The goal of this massive project was to find out if you could construct reliable consensus trees of prokaryotes and eukaryotes given that lateral gene transfer (LGT)1 is so common.
The results show that LGT is very common in prokaryotes making it quite difficult to identify the evolutionary history of prokaryotic groups based on just a small number of gene trees.
In contrast, eukaryotes appear to be a monophyletic group where all living eukaryotes are descendants of a single ancestral species. There's very little LGT in eukaryotic lineages apart from one major event in algae and plants (see below).
The genes currently found in eukaryotic genomes show that eukaryotes arose from an endosymbiotic event where a primitive alphabacterium fused with a primitive archaebacterium. The remnant of the alphaproteobacterium genome are still present in mitochondria but the majority of the bacterial genes have merged with archaebacterial genes in the nuclear chromosomes. Thus, eukaryotes are hybrids formed from two distantly related prokaryotic species.
A second round of new genes was acquired in eukaryotes when a primitve single-cell species merged with a species of cyanobacterium. The remnant of the cyanobactrial genome is found in chloroplasts but, like the case with alphaproteobacteria, the majority of the cyanobacterial genes merged with other genes in the nuclear genome.
The exact number of trees was 2,585. Among those trees, 49% of eukaryotic genes cluster with proteobacteria, 38% derive from cynaobacterial ancestors, and only 13% come from the archaebacterial ancestor. Thus, it's fair to say that the dominant ancestor of eukaryotes, in terms of genetic contribution, is bacterial, not archaeal.
One of the authors on the paper is James O. McInerney of the National University of Ireland, in Maynooth, County Kildare, Ireland.

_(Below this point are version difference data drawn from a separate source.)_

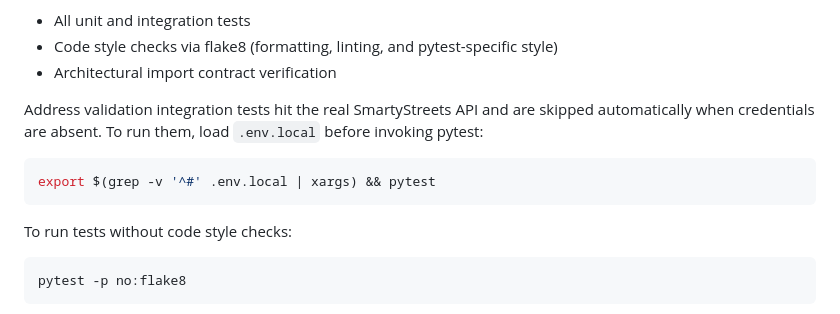
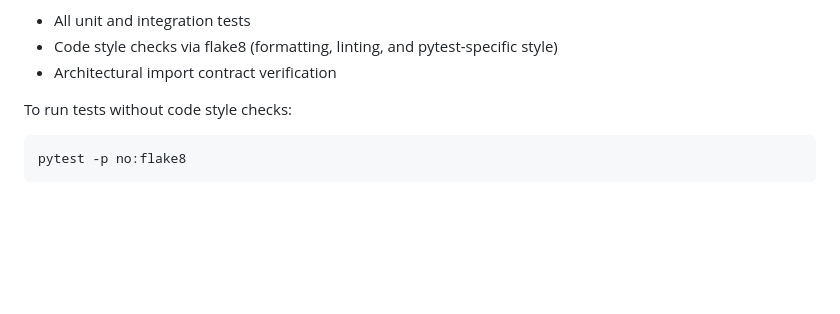
Before and after one commit to bobs292/SWE30003_Book_Store_Website, a Markdown page: README.md, the part around the change. GitHub-like rendering; blank space fills up the shorter version.

Commit message:
Update README.md
Updated readme for pytest

````diff
--- a/README.md
+++ b/README.md
@@ -117,11 +117,6 @@ This runs:
 - Code style checks via flake8 (formatting, linting, and pytest-specific style)
 - Architectural import contract verification
 
-Address validation integration tests hit the real SmartyStreets API and are skipped automatically when credentials are absent. To run them, load `.env.local` before invoking pytest:
-
-```bash
-export $(grep -v '^#' .env.local | xargs) && pytest
-```
 
 To run tests without code style checks:
 
````
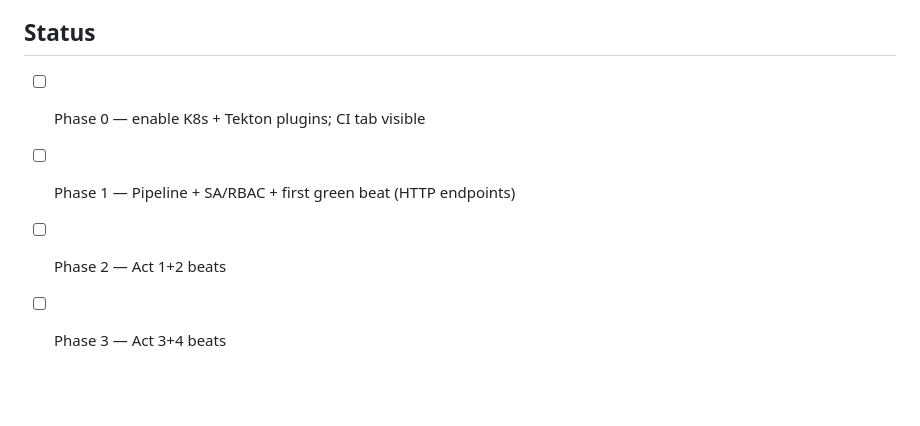
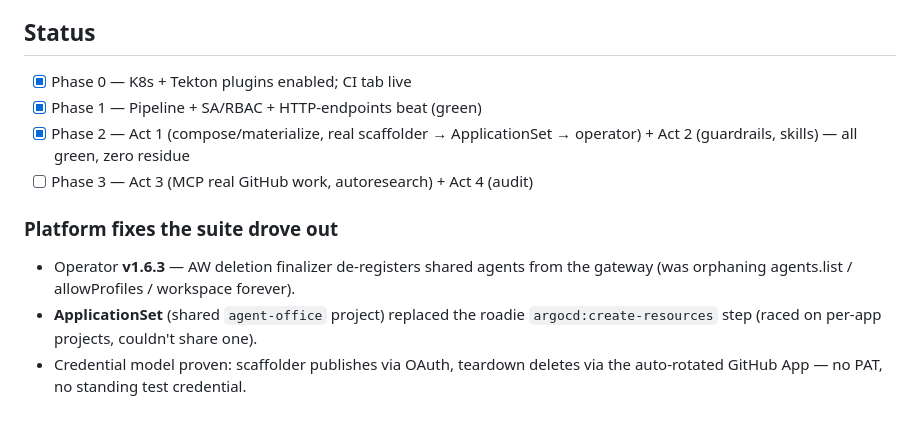
Before and after one commit to enterprisewebservice/agent-office, a Markdown page: integration-tests/DEMO.md, the part around the change. Drawn GitHub-style; blank space fills up the shorter version.

Commit message:
DEMO.md: Phase 0-2 complete (Act 1+2 green); note platform fixes the suite drove
Co-Authored-By: Claude Opus 4.8 (1M context) <noreply@anthropic.com>

```diff
--- a/integration-tests/DEMO.md
+++ b/integration-tests/DEMO.md
@@ -88,7 +88,16 @@ the table above. The CI tab picks it up automatically on the next run.
 
 ## Status
 
-- [ ] Phase 0 — enable K8s + Tekton plugins; CI tab visible
-- [ ] Phase 1 — Pipeline + SA/RBAC + first green beat (HTTP endpoints)
-- [ ] Phase 2 — Act 1+2 beats
-- [ ] Phase 3 — Act 3+4 beats
+- [x] Phase 0 — K8s + Tekton plugins enabled; CI tab live
+- [x] Phase 1 — Pipeline + SA/RBAC + HTTP-endpoints beat (green)
+- [x] Phase 2 — Act 1 (compose/materialize, real scaffolder → ApplicationSet →
+      operator) + Act 2 (guardrails, skills) — all green, zero residue
+- [ ] Phase 3 — Act 3 (MCP real GitHub work, autoresearch) + Act 4 (audit)
+
+### Platform fixes the suite drove out
+- Operator **v1.6.3** — AW deletion finalizer de-registers shared agents from
+  the gateway (was orphaning agents.list / allowProfiles / workspace forever).
+- **ApplicationSet** (shared `agent-office` project) replaced the roadie
+  `argocd:create-resources` step (raced on per-app projects, couldn't share one).
+- Credential model proven: scaffolder publishes via OAuth, teardown deletes via
+  the auto-rotated GitHub App — no PAT, no standing test credential.
```
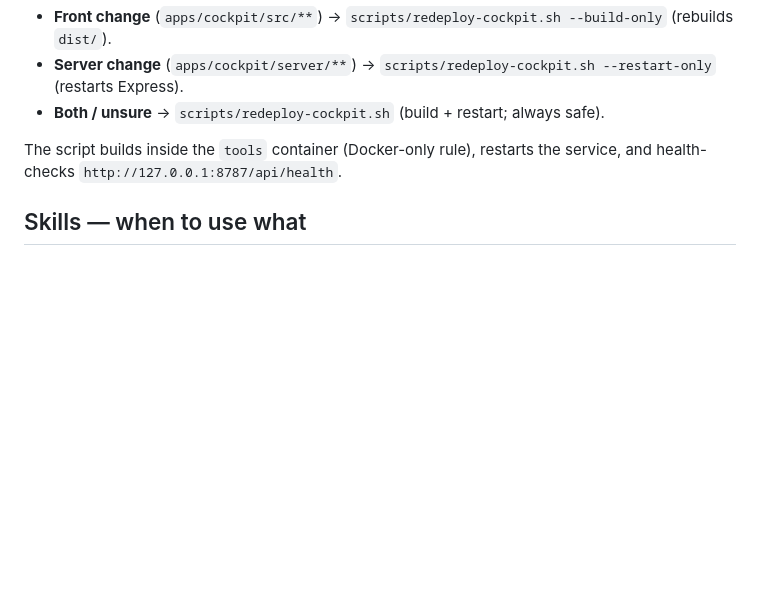
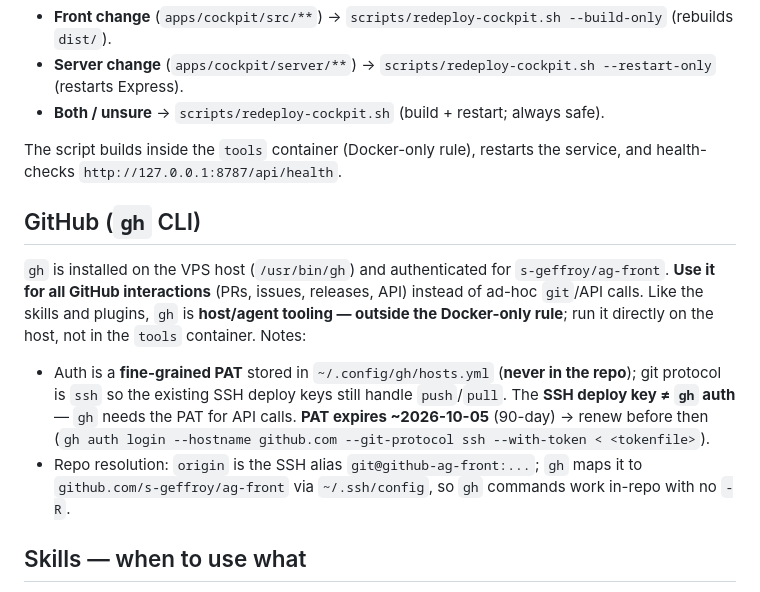
Before and after one commit to s-geffroy/ag-front, a Markdown page: CLAUDE.md, the part around the change. Rendered like a GitHub page; blank space fills up the shorter version.

Commit message:
docs(claude): documenter gh CLI sur le VPS comme outil GitHub standard
gh v2.96 installé et authentifié (PAT fine-grained pour s-geffroy/ag-front,
stocké hors repo dans ~/.config/gh). Section dédiée : outil host hors règle
Docker-only, deploy key SSH ≠ auth gh, résolution repo via alias SSH, PAT à
renouveler ~2026-10-05.

Co-Authored-By: Claude Opus 4.8 (1M context) <noreply@anthropic.com>

```diff
--- a/CLAUDE.md
+++ b/CLAUDE.md
@@ -110,6 +110,20 @@ returns `unknown api route`" trap (stale Express process):
 The script builds inside the `tools` container (Docker-only rule), restarts the service, and
 health-checks `http://127.0.0.1:8787/api/health`.
 
+## GitHub (`gh` CLI)
+
+`gh` is installed on the VPS host (`/usr/bin/gh`) and authenticated for `s-geffroy/ag-front`. **Use it
+for all GitHub interactions** (PRs, issues, releases, API) instead of ad-hoc `git`/API calls. Like the
+skills and plugins, `gh` is **host/agent tooling — outside the Docker-only rule**; run it directly on
+the host, not in the `tools` container. Notes:
+
+- Auth is a **fine-grained PAT** stored in `~/.config/gh/hosts.yml` (**never in the repo**);
+  git protocol is `ssh` so the existing SSH deploy keys still handle `push`/`pull`. The **SSH deploy
+  key ≠ `gh` auth** — `gh` needs the PAT for API calls. **PAT expires ~2026-10-05** (90-day) → renew
+  before then (`gh auth login --hostname github.com --git-protocol ssh --with-token < <tokenfile>`).
+- Repo resolution: `origin` is the SSH alias `git@github-ag-front:...`; `gh` maps it to
+  `github.com/s-geffroy/ag-front` via `~/.ssh/config`, so `gh` commands work in-repo with no `-R`.
+
 ## Skills — when to use what
 
 Project skills live in `.claude/skills/` (versioned). They are agent tooling, not project tooling, so they
```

He made a short video that explains the result.2
1. Also known as horizontal gene transfer (HGT).
2. I hate to contaminate a scientific post by referring to creationists but I can't help but wonder how they explain this data. I'd love it if some Intelligent Design Creationist could describe how this fits in with their understanding of the history of life.
Ku, C., Nelson-Sathi, S., Roettger, M., Sousa, F.L., Lockhart, P.J., Bryant, D., Hazkani-Covo, E., McInerney, J.O., Landan, G., Martin, W.F. (2015) Endosymbiotic origin and differential loss of eukaryotic genes. Nature Published online Aug. 19, 2015 [doi: 10.1038/nature14963]